If you like this page and would like to easily share it with your friends and family please use the social networking buttons below:
Forces War Records
Forces War Records are a genealogy site where you can find military records of over 6 million British Armed Forces personnel cross matched with over 4000 Regiments, Bases and Ships. This link includes a free search and a special discount of 40% off membership offer for visitors who use the discount code AF40 if they decide to become a member.
Search Now. A unique feature is their WW1 Soldiers Medical Records section.
If you would like to contribute to this page, suggest changes or inclusions to this website or would like to send me a photograph then please e-mail me.
» Poppy Lottery
» The Grey Lady Ghost of the Cambridge Military Hospital Novel - a Book by CG Buswell
» The Drummer Boy Novel
» Regimental Cap Badges Paintings
Read our posts on:
» Army Discounts
» Help For Heroes Discount Code
» Commemorative Cover BFPS 70th anniversary QARANC Association
» Become An Army Nurse
» Junior Ranks
» Officer Ranks
» Service Numbers
Ministry of Defence Hospital Units
» MDHU Derriford
» MDHU Frimley Park
» MDHU Northallerton
» MDHU Peterborough
» MDHU Portsmouth
» RCDM Birmingham
» Army Reserve QARANC
» Florence Nightingale Plaque
» Why QA's Wear Grey
» TRF Tactical Recognition Flash Badge
» Greatcoat TFNS
» Lapel Pin Badge
» Army School of Psychiatric Nursing Silver Badge
» Cap Badge
» Corps Belt
» ID Bracelet
» Silver War Badge WWI
» Officer's Cloak
» QAIMNSR Tippet
» QAIMNS and Reserve Uniform World War One
» Officer Medal
» Hospital Blues Uniform WW1
» Armed Forces Day
» Match For Heroes
» Recreated WWI Ward
» Corps Day
» Freedom of Rushmoor
» Re-enactment Groups
» Military Events
» AMS Carol Service
» QARANC Association Pilgrimage to Singapore and Malaysia 2009
» Doctors and Nurses at War
» War and Medicine Exhibition
» International Conference on Disaster and Military Medicine DiMiMED
» QA Uniform Exhibition Nothe Fort Weymouth
» Dame Margot Turner
» Dame Maud McCarthy
» Lt Col Maureen Gara
» Military Medal Awards To QAs
» Moment of Truth TV Documentary
» Sean Beech
» Staff Nurse Ella Kate Cooke
International Nurses Day
» Site Map
» Other Websites
» Walter Mitty Military Imposters
» The Abandoned Soldier
We are seeking help with some answers to questions sent by readers.
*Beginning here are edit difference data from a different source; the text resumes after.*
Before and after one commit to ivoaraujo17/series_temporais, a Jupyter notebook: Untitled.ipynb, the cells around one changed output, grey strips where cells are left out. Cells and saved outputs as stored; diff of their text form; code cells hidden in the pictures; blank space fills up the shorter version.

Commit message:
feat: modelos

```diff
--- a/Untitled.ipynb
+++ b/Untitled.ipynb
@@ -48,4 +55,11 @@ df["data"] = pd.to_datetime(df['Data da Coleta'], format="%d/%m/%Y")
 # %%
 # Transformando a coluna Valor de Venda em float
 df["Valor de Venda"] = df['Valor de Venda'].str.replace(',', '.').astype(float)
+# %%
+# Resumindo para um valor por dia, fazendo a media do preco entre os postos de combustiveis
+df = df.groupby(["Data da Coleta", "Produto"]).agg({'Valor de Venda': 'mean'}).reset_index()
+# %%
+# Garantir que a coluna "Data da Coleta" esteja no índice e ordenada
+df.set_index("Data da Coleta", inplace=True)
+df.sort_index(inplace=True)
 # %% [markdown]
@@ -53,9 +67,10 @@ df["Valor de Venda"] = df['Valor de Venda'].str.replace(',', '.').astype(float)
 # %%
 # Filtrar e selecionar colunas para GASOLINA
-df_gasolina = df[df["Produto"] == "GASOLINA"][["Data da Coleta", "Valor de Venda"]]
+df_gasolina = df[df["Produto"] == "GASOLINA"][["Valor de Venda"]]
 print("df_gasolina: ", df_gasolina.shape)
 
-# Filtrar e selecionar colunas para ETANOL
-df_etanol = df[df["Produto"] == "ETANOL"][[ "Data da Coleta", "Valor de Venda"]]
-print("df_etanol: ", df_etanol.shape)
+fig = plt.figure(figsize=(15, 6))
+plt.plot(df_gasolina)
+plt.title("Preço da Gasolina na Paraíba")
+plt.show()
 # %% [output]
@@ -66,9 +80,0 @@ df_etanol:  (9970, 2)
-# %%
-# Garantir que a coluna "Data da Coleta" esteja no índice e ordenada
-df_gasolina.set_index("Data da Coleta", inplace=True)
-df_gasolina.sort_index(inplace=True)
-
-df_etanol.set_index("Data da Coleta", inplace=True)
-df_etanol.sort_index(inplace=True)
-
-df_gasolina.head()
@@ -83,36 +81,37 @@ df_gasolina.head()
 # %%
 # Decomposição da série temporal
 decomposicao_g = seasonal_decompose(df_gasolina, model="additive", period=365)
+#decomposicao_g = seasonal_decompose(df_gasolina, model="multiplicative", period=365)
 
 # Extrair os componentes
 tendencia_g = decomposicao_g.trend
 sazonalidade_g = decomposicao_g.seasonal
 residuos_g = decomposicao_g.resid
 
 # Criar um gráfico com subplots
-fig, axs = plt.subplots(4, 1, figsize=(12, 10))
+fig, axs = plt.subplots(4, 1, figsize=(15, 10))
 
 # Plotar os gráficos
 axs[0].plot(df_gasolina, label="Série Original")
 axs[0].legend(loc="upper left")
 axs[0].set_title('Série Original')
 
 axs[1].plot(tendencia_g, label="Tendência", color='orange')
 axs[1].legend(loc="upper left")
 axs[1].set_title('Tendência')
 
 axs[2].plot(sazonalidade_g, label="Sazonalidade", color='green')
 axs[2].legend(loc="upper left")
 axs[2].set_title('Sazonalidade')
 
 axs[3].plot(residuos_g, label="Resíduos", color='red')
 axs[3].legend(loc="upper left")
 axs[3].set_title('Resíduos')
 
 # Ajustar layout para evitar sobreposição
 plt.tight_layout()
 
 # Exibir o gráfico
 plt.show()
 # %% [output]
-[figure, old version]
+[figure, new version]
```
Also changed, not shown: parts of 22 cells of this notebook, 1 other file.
These can be found on the Army Nursing page.
» Find QA's
» Personalised Poster
» Poppy Badges
» Teddy Bears
» Pin Badges
» Wall Plaques
» Fridge Magnet